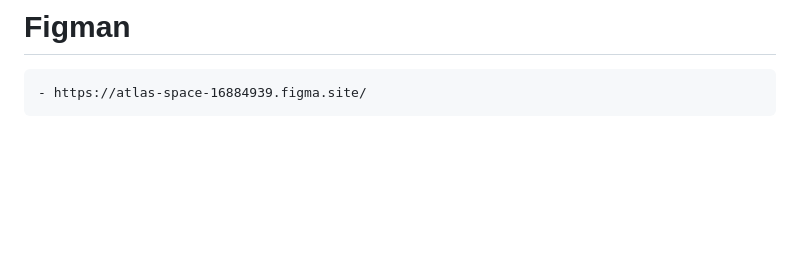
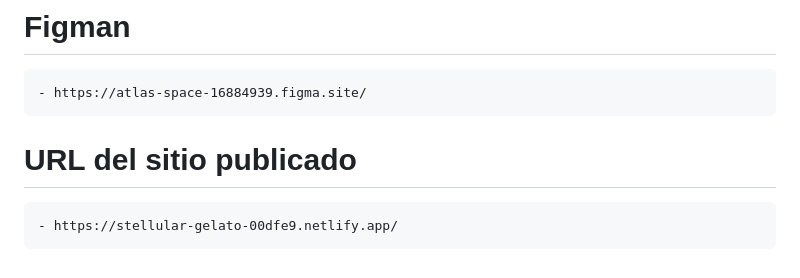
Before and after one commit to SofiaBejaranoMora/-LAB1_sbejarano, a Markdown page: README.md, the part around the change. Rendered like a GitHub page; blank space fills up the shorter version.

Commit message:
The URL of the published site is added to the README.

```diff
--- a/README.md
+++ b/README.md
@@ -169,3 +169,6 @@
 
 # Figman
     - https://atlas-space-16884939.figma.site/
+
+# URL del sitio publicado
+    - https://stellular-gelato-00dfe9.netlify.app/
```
——————————
Exercise brief:
For each line above that holds the string "site", provide a copy of that line.

Response below:
The URL of the published site is added to the README.
     - https://atlas-space-16884939.figma.site/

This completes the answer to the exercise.